Provided records START

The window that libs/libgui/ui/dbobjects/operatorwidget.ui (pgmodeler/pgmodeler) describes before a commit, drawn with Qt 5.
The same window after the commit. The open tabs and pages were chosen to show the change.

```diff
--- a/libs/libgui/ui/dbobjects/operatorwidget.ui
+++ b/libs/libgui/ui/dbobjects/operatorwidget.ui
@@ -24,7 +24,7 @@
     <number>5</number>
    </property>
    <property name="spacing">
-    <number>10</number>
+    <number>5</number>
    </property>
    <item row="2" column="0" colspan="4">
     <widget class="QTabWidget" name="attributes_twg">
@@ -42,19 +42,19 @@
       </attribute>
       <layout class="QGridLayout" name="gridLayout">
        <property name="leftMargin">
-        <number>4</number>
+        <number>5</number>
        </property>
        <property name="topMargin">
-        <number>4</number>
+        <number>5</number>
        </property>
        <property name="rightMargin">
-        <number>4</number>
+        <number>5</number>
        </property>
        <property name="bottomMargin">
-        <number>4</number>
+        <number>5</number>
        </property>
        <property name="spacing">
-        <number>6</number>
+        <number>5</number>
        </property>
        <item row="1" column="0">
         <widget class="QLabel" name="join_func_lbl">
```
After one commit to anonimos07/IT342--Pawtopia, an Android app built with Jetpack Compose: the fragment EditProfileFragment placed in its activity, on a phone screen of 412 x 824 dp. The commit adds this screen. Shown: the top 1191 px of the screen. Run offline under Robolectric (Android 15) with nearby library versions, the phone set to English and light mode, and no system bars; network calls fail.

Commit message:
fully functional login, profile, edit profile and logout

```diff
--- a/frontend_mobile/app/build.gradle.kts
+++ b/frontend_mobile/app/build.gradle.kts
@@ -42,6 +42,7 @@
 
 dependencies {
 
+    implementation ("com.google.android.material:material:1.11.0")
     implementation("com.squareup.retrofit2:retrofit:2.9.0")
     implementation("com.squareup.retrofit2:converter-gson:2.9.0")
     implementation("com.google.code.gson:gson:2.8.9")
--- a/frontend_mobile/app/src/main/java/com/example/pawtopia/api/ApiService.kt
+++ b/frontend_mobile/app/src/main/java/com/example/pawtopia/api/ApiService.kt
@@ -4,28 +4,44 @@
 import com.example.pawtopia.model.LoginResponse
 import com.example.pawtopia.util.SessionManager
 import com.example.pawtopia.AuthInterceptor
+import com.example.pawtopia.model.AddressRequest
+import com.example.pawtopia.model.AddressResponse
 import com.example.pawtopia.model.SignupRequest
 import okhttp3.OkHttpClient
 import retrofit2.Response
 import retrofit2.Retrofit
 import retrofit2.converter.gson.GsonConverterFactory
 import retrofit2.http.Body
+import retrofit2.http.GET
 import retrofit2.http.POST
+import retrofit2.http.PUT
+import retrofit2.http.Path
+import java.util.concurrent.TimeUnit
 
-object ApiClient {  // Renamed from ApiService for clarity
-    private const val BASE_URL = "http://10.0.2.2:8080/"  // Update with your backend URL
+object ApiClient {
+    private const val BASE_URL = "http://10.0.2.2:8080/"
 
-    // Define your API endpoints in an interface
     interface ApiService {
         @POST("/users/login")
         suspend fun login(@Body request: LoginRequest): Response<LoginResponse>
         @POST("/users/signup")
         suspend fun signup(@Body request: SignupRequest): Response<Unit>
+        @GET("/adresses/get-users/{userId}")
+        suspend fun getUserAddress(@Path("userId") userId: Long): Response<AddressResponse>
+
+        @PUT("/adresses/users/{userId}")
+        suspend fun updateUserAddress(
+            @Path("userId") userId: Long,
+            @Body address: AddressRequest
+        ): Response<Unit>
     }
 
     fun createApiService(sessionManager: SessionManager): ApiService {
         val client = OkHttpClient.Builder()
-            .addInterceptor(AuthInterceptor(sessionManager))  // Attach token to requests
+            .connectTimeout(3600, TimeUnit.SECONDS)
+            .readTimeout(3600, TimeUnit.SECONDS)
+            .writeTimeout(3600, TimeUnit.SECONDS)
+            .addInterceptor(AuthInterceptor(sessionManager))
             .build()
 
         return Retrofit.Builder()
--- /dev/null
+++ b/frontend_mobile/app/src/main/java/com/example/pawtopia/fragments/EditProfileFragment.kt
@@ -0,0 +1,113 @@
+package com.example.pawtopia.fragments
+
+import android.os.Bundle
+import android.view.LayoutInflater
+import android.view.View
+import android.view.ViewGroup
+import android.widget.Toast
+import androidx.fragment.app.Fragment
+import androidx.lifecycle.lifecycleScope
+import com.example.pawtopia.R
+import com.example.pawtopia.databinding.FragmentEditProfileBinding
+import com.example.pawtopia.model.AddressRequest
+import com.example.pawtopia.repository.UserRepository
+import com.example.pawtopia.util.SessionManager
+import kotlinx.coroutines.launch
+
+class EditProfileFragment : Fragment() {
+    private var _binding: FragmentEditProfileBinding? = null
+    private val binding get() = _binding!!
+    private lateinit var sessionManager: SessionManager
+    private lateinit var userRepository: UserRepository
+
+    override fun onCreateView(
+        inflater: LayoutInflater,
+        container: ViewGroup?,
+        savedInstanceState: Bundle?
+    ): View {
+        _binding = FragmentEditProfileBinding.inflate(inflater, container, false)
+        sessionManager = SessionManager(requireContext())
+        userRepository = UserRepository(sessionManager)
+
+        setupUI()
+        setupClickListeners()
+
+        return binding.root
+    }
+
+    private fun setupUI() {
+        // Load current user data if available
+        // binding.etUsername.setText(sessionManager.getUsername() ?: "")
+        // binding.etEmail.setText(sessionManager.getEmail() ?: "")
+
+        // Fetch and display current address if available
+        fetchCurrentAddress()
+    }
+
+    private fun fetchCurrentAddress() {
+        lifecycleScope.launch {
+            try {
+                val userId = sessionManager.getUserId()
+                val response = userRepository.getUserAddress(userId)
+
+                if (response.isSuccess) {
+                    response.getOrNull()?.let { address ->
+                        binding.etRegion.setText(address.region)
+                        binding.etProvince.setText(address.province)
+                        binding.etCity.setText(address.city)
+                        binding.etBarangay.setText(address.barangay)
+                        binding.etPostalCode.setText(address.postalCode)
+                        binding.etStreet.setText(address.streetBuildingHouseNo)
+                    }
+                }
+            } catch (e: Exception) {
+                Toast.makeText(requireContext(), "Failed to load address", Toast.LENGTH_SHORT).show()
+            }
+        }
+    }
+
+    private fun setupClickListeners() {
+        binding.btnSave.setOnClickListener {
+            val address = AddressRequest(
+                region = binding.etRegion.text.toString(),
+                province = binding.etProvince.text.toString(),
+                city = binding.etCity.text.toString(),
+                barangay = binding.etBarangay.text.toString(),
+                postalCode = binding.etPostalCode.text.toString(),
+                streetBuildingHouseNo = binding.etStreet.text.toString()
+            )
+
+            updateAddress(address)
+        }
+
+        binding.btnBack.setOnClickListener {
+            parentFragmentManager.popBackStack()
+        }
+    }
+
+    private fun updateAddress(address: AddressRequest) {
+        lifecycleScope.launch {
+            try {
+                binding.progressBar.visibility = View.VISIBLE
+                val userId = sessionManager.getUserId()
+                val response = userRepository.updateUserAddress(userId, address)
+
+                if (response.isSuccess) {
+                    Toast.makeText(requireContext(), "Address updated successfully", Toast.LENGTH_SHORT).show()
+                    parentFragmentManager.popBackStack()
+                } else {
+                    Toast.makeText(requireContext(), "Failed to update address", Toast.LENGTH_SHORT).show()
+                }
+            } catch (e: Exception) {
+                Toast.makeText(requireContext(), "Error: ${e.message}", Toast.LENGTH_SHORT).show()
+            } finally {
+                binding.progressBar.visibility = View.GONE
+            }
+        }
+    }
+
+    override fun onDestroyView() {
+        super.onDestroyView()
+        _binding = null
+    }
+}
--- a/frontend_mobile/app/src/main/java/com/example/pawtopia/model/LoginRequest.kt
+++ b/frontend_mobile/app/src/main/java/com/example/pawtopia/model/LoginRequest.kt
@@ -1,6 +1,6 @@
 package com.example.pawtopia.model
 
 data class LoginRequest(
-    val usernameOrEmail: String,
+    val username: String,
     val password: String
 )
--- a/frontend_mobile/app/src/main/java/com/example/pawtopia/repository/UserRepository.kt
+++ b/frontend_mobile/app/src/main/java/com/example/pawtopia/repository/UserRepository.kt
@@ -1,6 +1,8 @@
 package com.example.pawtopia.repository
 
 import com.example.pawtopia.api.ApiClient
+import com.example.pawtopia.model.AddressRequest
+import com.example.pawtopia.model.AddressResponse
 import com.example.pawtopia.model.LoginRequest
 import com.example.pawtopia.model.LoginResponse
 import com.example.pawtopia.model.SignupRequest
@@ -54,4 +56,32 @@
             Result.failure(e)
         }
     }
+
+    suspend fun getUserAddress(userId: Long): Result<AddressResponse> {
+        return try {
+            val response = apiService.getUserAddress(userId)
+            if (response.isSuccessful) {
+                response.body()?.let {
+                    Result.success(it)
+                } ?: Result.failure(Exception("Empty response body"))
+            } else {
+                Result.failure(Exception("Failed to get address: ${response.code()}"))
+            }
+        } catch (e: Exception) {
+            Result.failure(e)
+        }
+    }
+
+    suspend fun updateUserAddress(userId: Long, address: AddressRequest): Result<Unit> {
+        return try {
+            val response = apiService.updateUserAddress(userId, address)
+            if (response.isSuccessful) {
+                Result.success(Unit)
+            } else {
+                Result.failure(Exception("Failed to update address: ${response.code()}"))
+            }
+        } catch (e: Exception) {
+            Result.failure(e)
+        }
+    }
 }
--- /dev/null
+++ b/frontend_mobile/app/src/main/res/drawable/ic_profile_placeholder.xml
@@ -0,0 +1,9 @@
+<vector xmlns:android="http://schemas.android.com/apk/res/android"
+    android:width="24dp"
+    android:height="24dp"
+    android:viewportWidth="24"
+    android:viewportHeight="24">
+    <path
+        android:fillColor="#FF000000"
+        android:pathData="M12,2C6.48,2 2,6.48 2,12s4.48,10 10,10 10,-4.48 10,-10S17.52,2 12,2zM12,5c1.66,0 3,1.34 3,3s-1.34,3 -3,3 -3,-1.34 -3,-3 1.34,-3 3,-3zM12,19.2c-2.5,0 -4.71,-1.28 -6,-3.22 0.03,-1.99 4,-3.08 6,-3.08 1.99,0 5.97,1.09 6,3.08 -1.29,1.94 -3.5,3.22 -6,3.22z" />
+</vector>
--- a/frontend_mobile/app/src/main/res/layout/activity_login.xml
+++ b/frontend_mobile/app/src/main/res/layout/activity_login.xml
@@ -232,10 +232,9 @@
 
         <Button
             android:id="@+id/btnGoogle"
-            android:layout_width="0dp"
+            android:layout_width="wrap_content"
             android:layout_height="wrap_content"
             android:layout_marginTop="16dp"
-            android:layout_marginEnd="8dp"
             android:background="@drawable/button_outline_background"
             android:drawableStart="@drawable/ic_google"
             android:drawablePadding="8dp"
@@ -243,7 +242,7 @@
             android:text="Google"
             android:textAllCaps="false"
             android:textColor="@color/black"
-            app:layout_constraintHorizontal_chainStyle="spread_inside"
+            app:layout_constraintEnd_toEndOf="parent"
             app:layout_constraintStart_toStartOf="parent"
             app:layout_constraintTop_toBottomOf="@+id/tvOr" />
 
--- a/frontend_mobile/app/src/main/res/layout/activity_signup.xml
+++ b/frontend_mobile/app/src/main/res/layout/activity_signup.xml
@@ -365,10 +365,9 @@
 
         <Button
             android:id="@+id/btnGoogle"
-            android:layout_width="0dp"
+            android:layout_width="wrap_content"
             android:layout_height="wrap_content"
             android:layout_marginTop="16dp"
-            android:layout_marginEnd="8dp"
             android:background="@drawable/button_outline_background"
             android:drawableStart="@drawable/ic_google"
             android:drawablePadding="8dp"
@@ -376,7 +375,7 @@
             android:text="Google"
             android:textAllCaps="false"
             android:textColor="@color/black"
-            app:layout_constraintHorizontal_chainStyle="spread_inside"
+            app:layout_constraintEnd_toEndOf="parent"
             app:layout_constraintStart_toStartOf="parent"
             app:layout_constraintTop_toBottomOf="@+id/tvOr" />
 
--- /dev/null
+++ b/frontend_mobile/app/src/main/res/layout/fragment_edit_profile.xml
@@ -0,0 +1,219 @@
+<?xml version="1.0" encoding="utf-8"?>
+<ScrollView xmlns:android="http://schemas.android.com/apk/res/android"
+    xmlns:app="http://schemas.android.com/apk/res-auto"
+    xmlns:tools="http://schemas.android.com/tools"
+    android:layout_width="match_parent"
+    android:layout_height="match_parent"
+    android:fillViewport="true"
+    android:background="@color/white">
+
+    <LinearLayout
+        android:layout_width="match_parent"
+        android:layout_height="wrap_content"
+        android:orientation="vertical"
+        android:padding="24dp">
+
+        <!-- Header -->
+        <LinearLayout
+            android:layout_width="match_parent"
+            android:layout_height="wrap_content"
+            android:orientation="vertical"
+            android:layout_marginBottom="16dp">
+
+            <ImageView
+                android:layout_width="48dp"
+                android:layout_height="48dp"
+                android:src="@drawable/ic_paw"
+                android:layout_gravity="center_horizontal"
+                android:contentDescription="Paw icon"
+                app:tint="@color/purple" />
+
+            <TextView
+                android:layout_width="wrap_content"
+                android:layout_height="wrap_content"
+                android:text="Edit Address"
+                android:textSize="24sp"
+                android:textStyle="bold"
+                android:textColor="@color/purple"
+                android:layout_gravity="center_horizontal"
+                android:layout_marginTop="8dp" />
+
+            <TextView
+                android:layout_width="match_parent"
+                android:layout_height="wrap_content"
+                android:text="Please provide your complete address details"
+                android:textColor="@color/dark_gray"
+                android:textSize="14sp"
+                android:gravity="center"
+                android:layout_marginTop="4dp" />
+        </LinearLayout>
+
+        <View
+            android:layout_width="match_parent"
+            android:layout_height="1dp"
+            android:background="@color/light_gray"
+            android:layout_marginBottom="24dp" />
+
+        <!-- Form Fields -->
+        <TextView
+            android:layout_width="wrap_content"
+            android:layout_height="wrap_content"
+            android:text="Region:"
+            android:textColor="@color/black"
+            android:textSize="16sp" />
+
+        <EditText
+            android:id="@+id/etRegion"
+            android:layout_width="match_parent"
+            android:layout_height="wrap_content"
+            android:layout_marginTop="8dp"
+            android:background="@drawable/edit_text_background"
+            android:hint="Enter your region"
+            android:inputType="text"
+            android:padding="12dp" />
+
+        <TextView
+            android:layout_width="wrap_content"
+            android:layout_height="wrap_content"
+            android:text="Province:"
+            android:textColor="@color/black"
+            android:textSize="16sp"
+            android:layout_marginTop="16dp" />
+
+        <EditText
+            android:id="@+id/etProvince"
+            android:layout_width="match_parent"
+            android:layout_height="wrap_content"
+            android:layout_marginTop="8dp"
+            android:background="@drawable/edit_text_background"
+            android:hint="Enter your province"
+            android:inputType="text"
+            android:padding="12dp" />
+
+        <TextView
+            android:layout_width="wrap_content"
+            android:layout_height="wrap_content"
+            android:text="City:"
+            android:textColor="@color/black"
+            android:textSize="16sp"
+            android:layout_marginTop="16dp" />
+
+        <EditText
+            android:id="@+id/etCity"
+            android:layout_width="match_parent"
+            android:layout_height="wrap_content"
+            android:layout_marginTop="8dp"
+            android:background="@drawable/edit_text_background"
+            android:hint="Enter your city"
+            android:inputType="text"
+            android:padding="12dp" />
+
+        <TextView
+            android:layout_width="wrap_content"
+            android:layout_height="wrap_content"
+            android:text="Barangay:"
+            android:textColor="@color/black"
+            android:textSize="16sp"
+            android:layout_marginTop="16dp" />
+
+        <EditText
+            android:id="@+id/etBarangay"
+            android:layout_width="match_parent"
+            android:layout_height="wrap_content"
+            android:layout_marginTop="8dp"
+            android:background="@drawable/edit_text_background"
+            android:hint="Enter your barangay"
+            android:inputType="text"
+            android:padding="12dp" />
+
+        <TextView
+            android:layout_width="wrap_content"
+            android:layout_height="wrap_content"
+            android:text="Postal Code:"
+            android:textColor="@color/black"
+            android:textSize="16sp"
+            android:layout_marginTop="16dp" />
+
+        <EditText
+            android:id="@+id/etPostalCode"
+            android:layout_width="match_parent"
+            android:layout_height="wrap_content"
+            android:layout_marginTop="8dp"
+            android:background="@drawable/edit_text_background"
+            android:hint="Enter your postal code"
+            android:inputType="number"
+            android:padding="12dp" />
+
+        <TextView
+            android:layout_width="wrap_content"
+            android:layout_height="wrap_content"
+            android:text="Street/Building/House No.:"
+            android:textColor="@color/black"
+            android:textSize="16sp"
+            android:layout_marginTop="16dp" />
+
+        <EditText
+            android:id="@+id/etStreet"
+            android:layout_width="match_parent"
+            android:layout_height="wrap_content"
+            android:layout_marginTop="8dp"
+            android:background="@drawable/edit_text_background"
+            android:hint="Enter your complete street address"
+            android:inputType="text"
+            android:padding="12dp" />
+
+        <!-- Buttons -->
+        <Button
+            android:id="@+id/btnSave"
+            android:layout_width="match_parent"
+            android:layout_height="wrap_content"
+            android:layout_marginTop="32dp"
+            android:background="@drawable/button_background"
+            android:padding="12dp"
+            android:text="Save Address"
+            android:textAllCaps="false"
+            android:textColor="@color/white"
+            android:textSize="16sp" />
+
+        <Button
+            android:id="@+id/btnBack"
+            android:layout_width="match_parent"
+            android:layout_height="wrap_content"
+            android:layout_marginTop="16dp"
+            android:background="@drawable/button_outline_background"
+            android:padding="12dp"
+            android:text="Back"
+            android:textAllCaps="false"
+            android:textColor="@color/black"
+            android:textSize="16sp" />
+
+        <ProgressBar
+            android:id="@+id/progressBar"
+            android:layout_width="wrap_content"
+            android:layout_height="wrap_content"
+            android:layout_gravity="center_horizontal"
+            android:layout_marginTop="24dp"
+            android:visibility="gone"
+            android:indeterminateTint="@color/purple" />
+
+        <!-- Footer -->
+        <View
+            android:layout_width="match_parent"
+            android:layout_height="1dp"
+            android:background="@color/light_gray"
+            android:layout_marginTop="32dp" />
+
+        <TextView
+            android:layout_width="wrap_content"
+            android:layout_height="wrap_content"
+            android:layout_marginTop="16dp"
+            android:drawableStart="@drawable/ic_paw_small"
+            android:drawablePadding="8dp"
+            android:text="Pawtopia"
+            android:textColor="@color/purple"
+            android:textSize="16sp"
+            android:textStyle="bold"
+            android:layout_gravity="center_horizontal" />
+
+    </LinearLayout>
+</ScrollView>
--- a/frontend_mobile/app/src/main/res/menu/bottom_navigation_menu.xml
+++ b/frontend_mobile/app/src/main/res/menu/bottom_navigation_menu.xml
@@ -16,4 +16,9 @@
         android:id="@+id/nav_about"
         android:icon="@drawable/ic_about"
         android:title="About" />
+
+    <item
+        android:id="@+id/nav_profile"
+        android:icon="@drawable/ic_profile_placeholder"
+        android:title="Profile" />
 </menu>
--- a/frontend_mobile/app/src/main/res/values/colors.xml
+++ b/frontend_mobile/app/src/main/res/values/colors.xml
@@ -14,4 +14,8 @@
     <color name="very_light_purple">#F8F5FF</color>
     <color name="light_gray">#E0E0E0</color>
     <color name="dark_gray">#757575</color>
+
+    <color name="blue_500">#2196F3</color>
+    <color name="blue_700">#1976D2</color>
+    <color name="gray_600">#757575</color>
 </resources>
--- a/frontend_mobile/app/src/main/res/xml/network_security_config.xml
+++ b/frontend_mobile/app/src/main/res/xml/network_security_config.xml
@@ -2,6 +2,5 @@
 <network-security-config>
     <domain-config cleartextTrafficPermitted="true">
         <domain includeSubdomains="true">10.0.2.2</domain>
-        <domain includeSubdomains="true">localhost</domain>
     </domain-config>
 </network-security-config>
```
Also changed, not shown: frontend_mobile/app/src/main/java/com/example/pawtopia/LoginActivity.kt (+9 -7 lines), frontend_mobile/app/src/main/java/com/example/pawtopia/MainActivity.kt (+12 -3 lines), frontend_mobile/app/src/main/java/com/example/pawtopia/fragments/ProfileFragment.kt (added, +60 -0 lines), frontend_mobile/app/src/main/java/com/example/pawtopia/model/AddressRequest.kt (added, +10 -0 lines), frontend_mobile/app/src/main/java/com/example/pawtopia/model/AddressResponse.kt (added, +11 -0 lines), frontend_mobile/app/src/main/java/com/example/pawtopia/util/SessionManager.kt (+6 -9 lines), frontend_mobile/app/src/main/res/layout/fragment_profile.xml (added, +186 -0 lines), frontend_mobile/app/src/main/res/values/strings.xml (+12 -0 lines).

Provided records END

> [The problem]
Only the lines from the top of the data through the line that contains "fully functional login, profile, edit" should be quoted, exactly as they stand.

> [Solution for this problem]
The window that libs/libgui/ui/dbobjects/operatorwidget.ui (pgmodeler/pgmodeler) describes before a commit, drawn with Qt 5.
The same window after the commit. The open tabs and pages were chosen to show the change.

```diff
--- a/libs/libgui/ui/dbobjects/operatorwidget.ui
+++ b/libs/libgui/ui/dbobjects/operatorwidget.ui
@@ -24,7 +24,7 @@
     <number>5</number>
    </property>
    <property name="spacing">
-    <number>10</number>
+    <number>5</number>
    </property>
    <item row="2" column="0" colspan="4">
     <widget class="QTabWidget" name="attributes_twg">
@@ -42,19 +42,19 @@
       </attribute>
       <layout class="QGridLayout" name="gridLayout">
        <property name="leftMargin">
-        <number>4</number>
+        <number>5</number>
        </property>
        <property name="topMargin">
-        <number>4</number>
+        <number>5</number>
        </property>
        <property name="rightMargin">
-        <number>4</number>
+        <number>5</number>
        </property>
        <property name="bottomMargin">
-        <number>4</number>
+        <number>5</number>
        </property>
        <property name="spacing">
-        <number>6</number>
+        <number>5</number>
        </property>
        <item row="1" column="0">
         <widget class="QLabel" name="join_func_lbl">
```
After one commit to anonimos07/IT342--Pawtopia, an Android app built with Jetpack Compose: the fragment EditProfileFragment placed in its activity, on a phone screen of 412 x 824 dp. The commit adds this screen. Shown: the top 1191 px of the screen. Run offline under Robolectric (Android 15) with nearby library versions, the phone set to English and light mode, and no system bars; network calls fail.

Commit message:
fully functional login, profile, edit profile and logout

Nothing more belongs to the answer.